Where’d You Go, Bernadette
by Maria Semple
Sometimes, books just keep finding their way back to you, to the point that you have to give them a read. Where’d You Go, Bernadette was on my radar for a few years before I finally got a copy, and it kept showing up in different places. My friend Madeleine reviewed it for her blog, Sarah Dessen tweeted about it, and I saw the cover everywhere on Instagram. Then, it sort of just appeared in a bookstore I was in, and I knew I had to pick it up.
I’m so glad I did. Where’d You Go, Bernadette is the sort of contemporary fiction novel that comes along every once in a while that is laugh-out-loud funny while also serving as commentary on the world as the author sees it. It’s satire in the best form – relatable and true while still hopeful about things changing.
Where’d You Go, Bernadette tells the story of the disappearance of Bernadette Fox, a former award-winning architect who now stays pent up in her home (a former school for “troubled girls”) and hires a virtual assistant from India to accomplish even the simplest tasks for her. The two people she truly interacts with are her 15-year-old daughter Bee and her tech geek husband Elgin. After her disappearance, Bee tries to put the pieces of the puzzle back together through a compilation of emails, memos, notes, and other correspondence that tells the story of Bernadette’s life and her interactions with those around her. Along the way, the reader falls in love with Bernadette’s passion and learns how to see the world through her eyes.
The plot of this book is absolutely absurd, which should be no surprise for those who have read the synopsis on Goodreads. Key events in the story include a mudslide caused by a neighbor’s insistence to rid Bernadette’s lawn of blackberry bushes, a long cruise to Antartica with off-ship ventures counting penguins, a long saga that started with Bernadette allegedly running over the foot of another school mother, and more. The book just moves and moves because readers truly can’t imagine what will happen next. The pageturner nature of this book is just one of its many draws.
While the events of the plot are absurd, the commentary on the modern-day world of parenting and suburban life come off as incredibly realistic. Two of the most well-developed characters in the story are the mothers of other members of Bee’s school class, one of whom regards her snooping on Bernadette’s life as part of her Christian charity while the other works at Microsoft and tries to cling on to a corporate world where she doesn’t really fit in. Other characters in the book also serve as caricatures of the real thing, such as the burnt out school principal who could care less about parent drama and the local architecture student who is completely starstruck by Bernadette.

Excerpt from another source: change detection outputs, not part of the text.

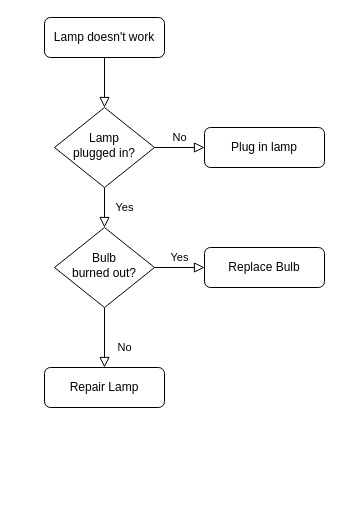
Earlier version of the draw.io diagram Untitled Diagram.drawio (lucky608/coach). Source tidied: cells renumbered, new cells numbered last; positions are measured from the earlier drawing's top-left corner, leaving out a move shared by most shapes. Both pictures are drawn from the tidied source at 100%, with x=0, y=0 at pixel (44, 17).
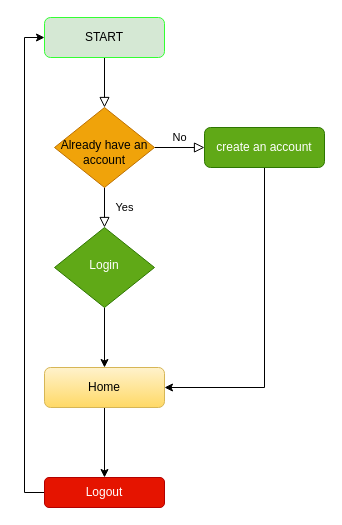
The same page after the edit.

Change to the diagram source:
```diff
@@
 <mxGraphModel>
   <root>
     <mxCell id="0" />
     <mxCell id="1" parent="0" />
     <mxCell id="2" style="rounded=0;html=1;jettySize=auto;fontSize=11;endArrow=block;endFill=0;endSize=8;strokeWidth=1;shadow=0;labelBackgroundColor=none;edgeStyle=orthogonalEdgeStyle;" parent="1" edge="1" source="3" target="6">
       <mxGeometry relative="1" as="geometry" />
     </mxCell>
-    <mxCell id="3" value="Lamp doesn't work" style="rounded=1;whiteSpace=wrap;html=1;fontSize=12;glass=0;strokeWidth=1;shadow=0;" parent="1" vertex="1">
+    <mxCell id="3" value="START" style="rounded=1;whiteSpace=wrap;html=1;fontSize=12;glass=0;strokeWidth=1;shadow=0;fillColor=#d5e8d4;strokeColor=#33FF33;" parent="1" vertex="1">
       <mxGeometry width="120" height="40" as="geometry" />
     </mxCell>
     <mxCell id="4" value="Yes" style="rounded=0;html=1;jettySize=auto;fontSize=11;endArrow=block;endFill=0;endSize=8;strokeWidth=1;shadow=0;labelBackgroundColor=none;edgeStyle=orthogonalEdgeStyle;" parent="1" edge="1" source="6" target="10">
       <mxGeometry y="20" relative="1" as="geometry" />
     </mxCell>
     <mxCell id="5" value="No" style="edgeStyle=orthogonalEdgeStyle;rounded=0;html=1;jettySize=auto;fontSize=11;endArrow=block;endFill=0;endSize=8;strokeWidth=1;shadow=0;labelBackgroundColor=none;" parent="1" edge="1" source="6" target="7">
       <mxGeometry y="10" relative="1" as="geometry" />
     </mxCell>
-    <mxCell id="6" value="Lamp&lt;br&gt;plugged in?" style="rhombus;whiteSpace=wrap;html=1;shadow=0;fontFamily=Helvetica;fontSize=12;align=center;strokeWidth=1;spacing=6;spacingTop=-4;" parent="1" vertex="1">
+    <mxCell id="6" value="&lt;br&gt;Already have an account" style="rhombus;whiteSpace=wrap;html=1;shadow=0;fontFamily=Helvetica;fontSize=12;align=center;strokeWidth=1;spacing=6;spacingTop=-4;fillColor=#f0a30a;strokeColor=#BD7000;fontColor=#000000;" parent="1" vertex="1">
       <mxGeometry x="10" y="90" width="100" height="80" as="geometry" />
     </mxCell>
+    <mxCell id="13" style="edgeStyle=orthogonalEdgeStyle;rounded=0;jettySize=auto;html=1;entryX=1;entryY=0.5;entryDx=0;entryDy=0;" parent="1" edge="1" source="7" target="11">
+      <mxGeometry relative="1" as="geometry">
+        <Array as="points">
+          <mxPoint x="220" y="370" />
+        </Array>
+      </mxGeometry>
+    </mxCell>
-    <mxCell id="7" value="Plug in lamp" style="rounded=1;whiteSpace=wrap;html=1;fontSize=12;glass=0;strokeWidth=1;shadow=0;" parent="1" vertex="1">
+    <mxCell id="7" value="create an account" style="rounded=1;whiteSpace=wrap;html=1;fontSize=12;glass=0;strokeWidth=1;shadow=0;fillColor=#60a917;strokeColor=#2D7600;fontColor=#ffffff;" parent="1" vertex="1">
       <mxGeometry x="160" y="110" width="120" height="40" as="geometry" />
     </mxCell>
-    <mxCell id="8" value="No" style="rounded=0;html=1;jettySize=auto;fontSize=11;endArrow=block;endFill=0;endSize=8;strokeWidth=1;shadow=0;labelBackgroundColor=none;edgeStyle=orthogonalEdgeStyle;" parent="1" edge="1" source="10" target="11">
-      <mxGeometry x="0.33" y="20" relative="1" as="geometry" />
+    <mxCell id="8" style="edgeStyle=orthogonalEdgeStyle;rounded=0;jettySize=auto;html=1;entryX=0.5;entryY=0;entryDx=0;entryDy=0;" parent="1" edge="1" source="10" target="11">
+      <mxGeometry relative="1" as="geometry" />
     </mxCell>
-    <mxCell id="9" value="Yes" style="edgeStyle=orthogonalEdgeStyle;rounded=0;html=1;jettySize=auto;fontSize=11;endArrow=block;endFill=0;endSize=8;strokeWidth=1;shadow=0;labelBackgroundColor=none;" parent="1" edge="1" source="10" target="12">
-      <mxGeometry y="10" relative="1" as="geometry" />
-    </mxCell>
-    <mxCell id="10" value="Bulb&lt;br&gt;burned out?" style="rhombus;whiteSpace=wrap;html=1;shadow=0;fontFamily=Helvetica;fontSize=12;align=center;strokeWidth=1;spacing=6;spacingTop=-4;" parent="1" vertex="1">
+    <mxCell id="10" value="Login" style="rhombus;whiteSpace=wrap;html=1;shadow=0;fontFamily=Helvetica;fontSize=12;align=center;strokeWidth=1;spacing=6;spacingTop=-4;fillColor=#60a917;strokeColor=#2D7600;fontColor=#ffffff;" parent="1" vertex="1">
       <mxGeometry x="10" y="210" width="100" height="80" as="geometry" />
     </mxCell>
+    <mxCell id="14" style="edgeStyle=orthogonalEdgeStyle;rounded=0;jettySize=auto;html=1;" parent="1" edge="1" source="11" target="16">
+      <mxGeometry relative="1" as="geometry" />
+    </mxCell>
-    <mxCell id="11" value="Repair Lamp" style="rounded=1;whiteSpace=wrap;html=1;fontSize=12;glass=0;strokeWidth=1;shadow=0;" parent="1" vertex="1">
+    <mxCell id="11" value="Home" style="rounded=1;whiteSpace=wrap;html=1;fontSize=12;glass=0;strokeWidth=1;shadow=0;gradientColor=#ffd966;fillColor=#fff2cc;strokeColor=#d6b656;" parent="1" vertex="1">
       <mxGeometry y="350" width="120" height="40" as="geometry" />
     </mxCell>
-    <mxCell id="12" value="Replace Bulb" style="rounded=1;whiteSpace=wrap;html=1;fontSize=12;glass=0;strokeWidth=1;shadow=0;" parent="1" vertex="1">
-      <mxGeometry x="160" y="230" width="120" height="40" as="geometry" />
-    </mxCell>
+    <mxCell id="15" style="edgeStyle=orthogonalEdgeStyle;rounded=0;jettySize=auto;html=1;entryX=0;entryY=0.5;entryDx=0;entryDy=0;" parent="1" edge="1" source="16" target="3">
+      <mxGeometry relative="1" as="geometry">
+        <Array as="points">
+          <mxPoint x="-20" y="475" />
+          <mxPoint x="-20" y="20" />
+        </Array>
+      </mxGeometry>
+    </mxCell>
+    <mxCell id="16" value="Logout" style="whiteSpace=wrap;html=1;rounded=1;shadow=0;strokeWidth=1;glass=0;fillColor=#e51400;strokeColor=#B20000;fontColor=#ffffff;" parent="1" vertex="1">
+      <mxGeometry y="460" width="120" height="30" as="geometry" />
+    </mxCell>
   </root>
 </mxGraphModel>
```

The plot, characters, and tone come together in this book to create a fun and engaging read. As a hopeful satire and a thrilling contemporary novel, Where’d You Go, Bernadette deserves a place on many shelves.
On making life interesting:

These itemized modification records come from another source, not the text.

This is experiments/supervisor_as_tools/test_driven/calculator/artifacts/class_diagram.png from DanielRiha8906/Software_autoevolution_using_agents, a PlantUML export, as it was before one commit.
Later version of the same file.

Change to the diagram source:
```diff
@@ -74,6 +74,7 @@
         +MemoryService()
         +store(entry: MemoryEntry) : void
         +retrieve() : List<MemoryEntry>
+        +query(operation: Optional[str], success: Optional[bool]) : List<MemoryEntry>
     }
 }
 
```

“The sooner you learn it’s on you to make life interesting, the better off you’ll be.”
“When “Here Comes the Sun” started, what happened? No, the sun didn’t come out, but Mom opened up like the sun breaking through the clouds. You know how in the first few notes of that song, there’s something about George’s guitar that’s just so hopeful? It was like when Mom sang, she was full of hope, too.”
“Just because it’s complicated, just because you think you can’t ever know everything about another person, it doesn’t mean you can’t try.”
Title: Where’d You Go, Bernadette
Author: Maria Semple
Publisher: Little, Brown and Company
Release Date: 2012
Price: US $7.73 on Amazon
Source: Main Street Books in Orleans, MA